Let’s also remember that clients aren’t trained at giving feedback. When they make a subjective statement like “I don’t like green”, they might actually be trying to tell you that they don’t think the green works. It’s on you to figure that out, though. Ask the right questions to steer them back from that subjective answer.
“Do you think the green decreases the likelihood of a user achieving their goal? If so, can you elaborate?” (Insert your own specific goal there.)
You’ll most likely get an answer like “I don’t know. I just don’t like it.” It’s at this point that you better have a non-subjective reason for why you used that green. And give that reasoning in an objective manner. You don’t want to fight their subjectivity with your own.
But, on the off-chance that the answer is “Yes!”, ask for specifics on how. The client may have a valid point that you hadn’t thought of.
It is extremely rare—even after you have been through the whole preparation process of Information Architecture meetings, mood boards and wireframes—that a customer will sign off that very first design concept.
As such, the design process is built on successive iterations. Whilst these will—in most cases—ensure that everyone (or, at least, the customer) is happy by the end of the process, each iteration takes time.
Design iterations cost money
The more iterations that you go through costs you or your company more money. Most design firms have their own particular stages in design presentation, and so iterations will cost more or less depending on your exact process. However, unless you are billing time and materials through the whole process (very unusual in the market sector that I work in), the main point is that every, single iteration eats into your profit margin.
In my experience, many designers are not particularly financially aware: to them, making sure that the end result is right is far more important.
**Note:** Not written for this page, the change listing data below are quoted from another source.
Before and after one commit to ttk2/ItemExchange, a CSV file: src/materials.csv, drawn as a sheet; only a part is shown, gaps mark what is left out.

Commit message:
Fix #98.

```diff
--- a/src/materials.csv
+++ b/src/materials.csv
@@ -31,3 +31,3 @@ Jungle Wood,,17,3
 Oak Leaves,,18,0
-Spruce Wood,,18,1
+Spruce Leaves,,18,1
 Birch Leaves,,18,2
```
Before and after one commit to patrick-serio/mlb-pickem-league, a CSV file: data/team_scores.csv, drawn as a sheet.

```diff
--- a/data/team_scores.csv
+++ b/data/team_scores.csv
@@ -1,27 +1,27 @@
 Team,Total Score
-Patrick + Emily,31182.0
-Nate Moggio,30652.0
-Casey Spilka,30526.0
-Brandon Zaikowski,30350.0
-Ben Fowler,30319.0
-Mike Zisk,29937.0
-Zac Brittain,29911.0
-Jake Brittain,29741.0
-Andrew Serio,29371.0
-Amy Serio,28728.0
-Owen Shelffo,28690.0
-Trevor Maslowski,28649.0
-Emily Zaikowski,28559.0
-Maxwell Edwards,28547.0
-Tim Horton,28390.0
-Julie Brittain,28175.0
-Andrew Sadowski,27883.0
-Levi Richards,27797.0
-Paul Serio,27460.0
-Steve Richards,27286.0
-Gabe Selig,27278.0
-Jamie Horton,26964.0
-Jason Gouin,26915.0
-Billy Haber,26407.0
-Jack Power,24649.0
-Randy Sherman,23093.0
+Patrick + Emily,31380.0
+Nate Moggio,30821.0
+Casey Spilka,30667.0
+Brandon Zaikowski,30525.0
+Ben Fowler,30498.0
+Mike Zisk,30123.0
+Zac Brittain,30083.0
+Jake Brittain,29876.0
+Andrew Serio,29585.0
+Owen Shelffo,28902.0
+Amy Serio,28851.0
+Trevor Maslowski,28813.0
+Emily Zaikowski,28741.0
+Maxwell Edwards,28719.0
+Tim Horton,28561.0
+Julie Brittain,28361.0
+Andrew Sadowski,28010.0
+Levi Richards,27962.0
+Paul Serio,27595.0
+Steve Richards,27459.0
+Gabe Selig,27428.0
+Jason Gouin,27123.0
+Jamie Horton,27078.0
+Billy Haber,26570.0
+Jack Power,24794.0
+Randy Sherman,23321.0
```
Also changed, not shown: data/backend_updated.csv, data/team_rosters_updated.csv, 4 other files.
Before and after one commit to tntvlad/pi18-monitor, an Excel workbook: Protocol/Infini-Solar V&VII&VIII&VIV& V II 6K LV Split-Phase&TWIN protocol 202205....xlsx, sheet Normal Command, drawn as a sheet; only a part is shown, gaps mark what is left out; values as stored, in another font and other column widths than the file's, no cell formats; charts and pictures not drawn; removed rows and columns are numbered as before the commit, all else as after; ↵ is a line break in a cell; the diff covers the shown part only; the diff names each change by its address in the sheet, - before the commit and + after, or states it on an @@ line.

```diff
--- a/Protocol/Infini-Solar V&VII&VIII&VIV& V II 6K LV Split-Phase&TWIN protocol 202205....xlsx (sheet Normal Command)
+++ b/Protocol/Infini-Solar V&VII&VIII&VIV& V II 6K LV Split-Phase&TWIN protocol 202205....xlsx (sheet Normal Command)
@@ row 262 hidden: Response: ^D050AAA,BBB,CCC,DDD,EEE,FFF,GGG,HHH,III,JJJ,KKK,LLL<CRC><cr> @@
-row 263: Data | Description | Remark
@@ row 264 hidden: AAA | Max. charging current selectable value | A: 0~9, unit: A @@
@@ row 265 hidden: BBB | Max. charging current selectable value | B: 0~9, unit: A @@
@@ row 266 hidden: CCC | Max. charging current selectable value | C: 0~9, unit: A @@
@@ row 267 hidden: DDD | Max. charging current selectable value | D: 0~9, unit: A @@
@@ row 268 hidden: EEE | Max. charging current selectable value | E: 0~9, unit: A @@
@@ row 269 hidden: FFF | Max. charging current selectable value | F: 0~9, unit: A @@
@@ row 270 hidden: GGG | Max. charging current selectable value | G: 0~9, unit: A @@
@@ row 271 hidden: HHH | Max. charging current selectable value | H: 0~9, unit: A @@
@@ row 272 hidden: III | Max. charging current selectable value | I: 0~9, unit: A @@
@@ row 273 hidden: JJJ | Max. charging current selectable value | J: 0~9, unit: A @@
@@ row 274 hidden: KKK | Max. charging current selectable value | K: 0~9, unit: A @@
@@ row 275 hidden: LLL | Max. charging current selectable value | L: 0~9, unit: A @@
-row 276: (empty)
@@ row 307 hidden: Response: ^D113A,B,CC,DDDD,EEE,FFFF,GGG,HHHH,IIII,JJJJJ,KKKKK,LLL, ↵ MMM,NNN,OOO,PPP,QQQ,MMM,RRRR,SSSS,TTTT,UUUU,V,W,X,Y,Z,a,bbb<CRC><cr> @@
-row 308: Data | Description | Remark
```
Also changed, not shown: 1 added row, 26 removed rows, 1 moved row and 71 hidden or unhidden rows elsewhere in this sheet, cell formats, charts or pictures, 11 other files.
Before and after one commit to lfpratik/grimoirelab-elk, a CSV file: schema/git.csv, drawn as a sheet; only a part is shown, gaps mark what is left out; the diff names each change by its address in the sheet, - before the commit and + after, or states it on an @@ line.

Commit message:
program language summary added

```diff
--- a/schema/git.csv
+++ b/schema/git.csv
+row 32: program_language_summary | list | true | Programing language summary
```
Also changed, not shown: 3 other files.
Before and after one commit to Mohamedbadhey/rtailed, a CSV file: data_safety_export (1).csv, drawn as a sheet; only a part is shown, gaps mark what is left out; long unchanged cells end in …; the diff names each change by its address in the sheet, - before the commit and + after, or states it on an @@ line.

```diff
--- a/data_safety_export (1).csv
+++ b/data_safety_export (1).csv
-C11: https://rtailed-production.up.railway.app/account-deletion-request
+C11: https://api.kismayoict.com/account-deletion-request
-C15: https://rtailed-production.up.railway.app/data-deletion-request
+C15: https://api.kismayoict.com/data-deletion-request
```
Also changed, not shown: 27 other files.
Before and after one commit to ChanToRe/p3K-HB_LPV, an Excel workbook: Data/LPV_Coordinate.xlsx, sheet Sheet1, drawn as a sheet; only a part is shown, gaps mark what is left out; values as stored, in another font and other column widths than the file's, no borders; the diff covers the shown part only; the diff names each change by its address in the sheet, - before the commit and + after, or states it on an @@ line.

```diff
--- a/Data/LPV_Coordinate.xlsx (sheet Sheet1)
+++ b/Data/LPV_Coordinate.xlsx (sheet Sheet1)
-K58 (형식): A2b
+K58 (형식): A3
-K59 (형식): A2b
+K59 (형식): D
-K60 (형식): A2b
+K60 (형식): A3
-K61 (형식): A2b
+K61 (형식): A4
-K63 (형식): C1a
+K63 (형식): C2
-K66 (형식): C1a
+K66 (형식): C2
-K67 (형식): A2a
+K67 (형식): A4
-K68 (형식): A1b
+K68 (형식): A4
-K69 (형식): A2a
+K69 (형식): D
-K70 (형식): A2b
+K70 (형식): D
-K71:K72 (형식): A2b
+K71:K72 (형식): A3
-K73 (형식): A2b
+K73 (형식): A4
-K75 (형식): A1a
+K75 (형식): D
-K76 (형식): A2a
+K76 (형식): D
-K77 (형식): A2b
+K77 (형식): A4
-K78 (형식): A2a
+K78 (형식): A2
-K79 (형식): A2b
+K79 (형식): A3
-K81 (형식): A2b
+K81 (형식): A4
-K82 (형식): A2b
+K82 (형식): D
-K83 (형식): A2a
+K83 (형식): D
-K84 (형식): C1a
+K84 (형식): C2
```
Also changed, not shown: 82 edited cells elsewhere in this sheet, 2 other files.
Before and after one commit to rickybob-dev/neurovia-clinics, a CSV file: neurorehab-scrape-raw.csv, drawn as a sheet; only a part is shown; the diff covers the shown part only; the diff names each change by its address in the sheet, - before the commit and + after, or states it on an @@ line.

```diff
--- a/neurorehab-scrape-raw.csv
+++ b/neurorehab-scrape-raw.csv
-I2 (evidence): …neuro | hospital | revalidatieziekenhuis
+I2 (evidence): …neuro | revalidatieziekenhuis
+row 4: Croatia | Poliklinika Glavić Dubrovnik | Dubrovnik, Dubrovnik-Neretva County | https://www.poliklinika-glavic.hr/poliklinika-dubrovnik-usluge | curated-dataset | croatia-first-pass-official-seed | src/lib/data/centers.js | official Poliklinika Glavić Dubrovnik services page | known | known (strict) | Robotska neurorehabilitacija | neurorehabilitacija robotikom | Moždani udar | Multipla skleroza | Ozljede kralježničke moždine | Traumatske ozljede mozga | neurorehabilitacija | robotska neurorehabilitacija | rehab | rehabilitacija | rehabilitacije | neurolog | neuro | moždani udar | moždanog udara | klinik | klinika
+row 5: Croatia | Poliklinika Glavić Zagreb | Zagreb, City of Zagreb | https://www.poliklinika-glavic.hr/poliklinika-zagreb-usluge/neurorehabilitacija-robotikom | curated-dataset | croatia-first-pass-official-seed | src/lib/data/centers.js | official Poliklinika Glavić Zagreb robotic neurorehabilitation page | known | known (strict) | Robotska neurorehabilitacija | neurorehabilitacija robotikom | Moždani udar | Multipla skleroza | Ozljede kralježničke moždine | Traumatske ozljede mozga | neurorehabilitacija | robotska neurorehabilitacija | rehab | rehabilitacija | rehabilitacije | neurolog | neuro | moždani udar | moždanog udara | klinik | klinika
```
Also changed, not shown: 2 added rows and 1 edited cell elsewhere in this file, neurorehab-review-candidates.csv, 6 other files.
This is, of course, a recipe for bankruptcy.
Most outputs are not subjective and can be measured
Think back to the manager who wouldn’t manage designers because he “didn’t understand design”: he had fallen into the trap of thinking that design was purely subjective, and he was intimidated by the mystique surrounding design.
This manager felt that he couldn’t judge, subjectively, whether something was a good design or not.
However, what he could have done was to find some way of measuring my effectiveness in regards to what the company needs to do—make a profit.
There are a number of ways to approach this, including looking at how many other resources it takes to implement the design. However, in the context of what we have been talking about, there is one, simple way to understand whether your designers are providing good value for money through proper engagement with your clients.
Measuring a designer’s effectiveness
A good designer is not simply one who can judge spacing, or colour complements, or can use Photoshop or Fireworks, or whatever: a good designer is one who can communicate with the client, tease out their true drivers, and create designs in response to good, solid data.
So, I would like to propose that you start to judge your designers not simply on how whizzy or pretty their designs are, nor even how accurately those designs fulfil the customers’ goals.
Your really good, productive designers—the ones who know how to communicate with clients and understand their needs the best—are the ones who achieve all of the above in the fewest possible iterations.
Measure this, and you will have a good idea as to which of your designers are listening to the customer, communicating clearly, and then applying their own creativity in a focused, sensible manner.
Whilst monitoring iterations is far from being a silver bullet, it will give you a objective, measurable platform to start from; you can then start to look around at the other factors which might help to streamline your design processes, and deliver better solutions to your customers—whilst also increasing profitability.